### What you are asked to do:
Where does the word "manifest" occur in the material? Copy each line that has it.

Exercise input Block Start

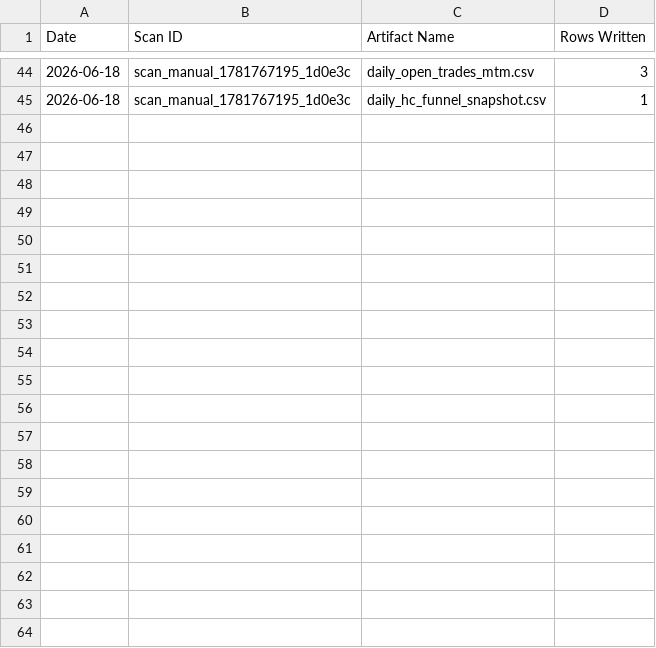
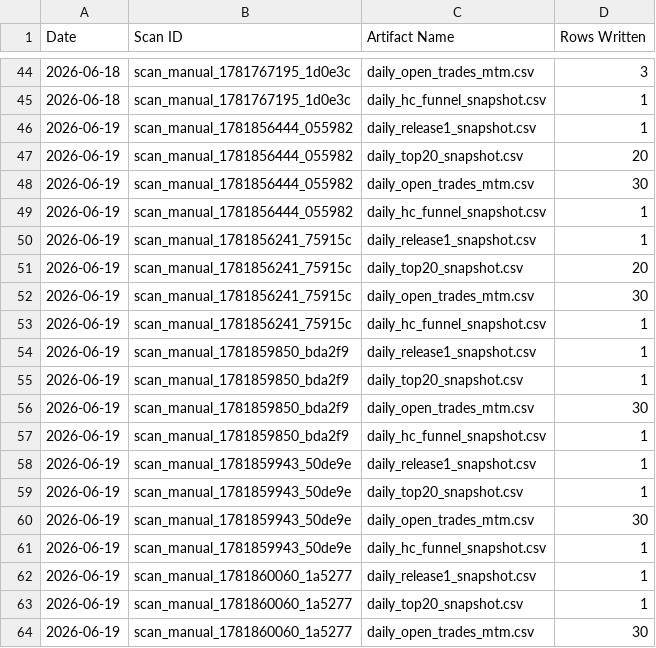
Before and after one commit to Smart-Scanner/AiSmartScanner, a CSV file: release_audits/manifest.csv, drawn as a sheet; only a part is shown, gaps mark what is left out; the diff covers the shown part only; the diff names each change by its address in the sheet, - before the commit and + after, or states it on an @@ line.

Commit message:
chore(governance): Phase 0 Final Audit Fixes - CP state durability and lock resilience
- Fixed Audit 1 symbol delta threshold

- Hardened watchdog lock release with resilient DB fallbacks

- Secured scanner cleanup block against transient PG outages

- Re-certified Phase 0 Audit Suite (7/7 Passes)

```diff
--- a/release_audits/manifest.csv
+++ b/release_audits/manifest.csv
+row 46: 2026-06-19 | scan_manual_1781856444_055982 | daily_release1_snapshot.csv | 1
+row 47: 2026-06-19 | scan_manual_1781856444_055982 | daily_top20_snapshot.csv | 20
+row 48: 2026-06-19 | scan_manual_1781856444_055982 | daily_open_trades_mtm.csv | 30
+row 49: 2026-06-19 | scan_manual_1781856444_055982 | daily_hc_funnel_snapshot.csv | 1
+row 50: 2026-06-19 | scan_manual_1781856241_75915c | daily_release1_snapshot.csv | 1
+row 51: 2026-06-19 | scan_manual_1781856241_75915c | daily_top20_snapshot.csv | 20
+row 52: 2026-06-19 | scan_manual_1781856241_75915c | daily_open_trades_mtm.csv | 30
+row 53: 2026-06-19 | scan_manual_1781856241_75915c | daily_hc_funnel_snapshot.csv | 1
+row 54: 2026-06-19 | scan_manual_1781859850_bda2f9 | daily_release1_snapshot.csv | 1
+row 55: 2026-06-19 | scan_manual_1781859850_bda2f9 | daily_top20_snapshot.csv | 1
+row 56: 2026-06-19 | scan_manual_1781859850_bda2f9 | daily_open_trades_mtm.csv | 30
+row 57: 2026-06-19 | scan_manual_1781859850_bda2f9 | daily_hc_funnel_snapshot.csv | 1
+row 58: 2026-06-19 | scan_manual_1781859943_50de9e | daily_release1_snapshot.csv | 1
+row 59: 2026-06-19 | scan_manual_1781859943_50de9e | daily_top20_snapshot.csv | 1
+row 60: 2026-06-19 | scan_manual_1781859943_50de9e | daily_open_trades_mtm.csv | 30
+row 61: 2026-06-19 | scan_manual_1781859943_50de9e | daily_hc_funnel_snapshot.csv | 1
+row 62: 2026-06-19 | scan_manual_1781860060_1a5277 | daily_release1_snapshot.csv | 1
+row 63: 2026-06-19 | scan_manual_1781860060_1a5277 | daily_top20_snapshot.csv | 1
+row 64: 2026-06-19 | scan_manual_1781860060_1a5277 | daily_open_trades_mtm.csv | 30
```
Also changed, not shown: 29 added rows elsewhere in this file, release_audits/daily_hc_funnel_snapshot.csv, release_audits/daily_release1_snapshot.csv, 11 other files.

Exercise input Block End

### Output for this task:
Before and after one commit to Smart-Scanner/AiSmartScanner, a CSV file: release_audits/manifest.csv, drawn as a sheet; only a part is shown, gaps mark what is left out; the diff covers the shown part only; the diff names each change by its address in the sheet, - before the commit and + after, or states it on an @@ line.
--- a/release_audits/manifest.csv
+++ b/release_audits/manifest.csv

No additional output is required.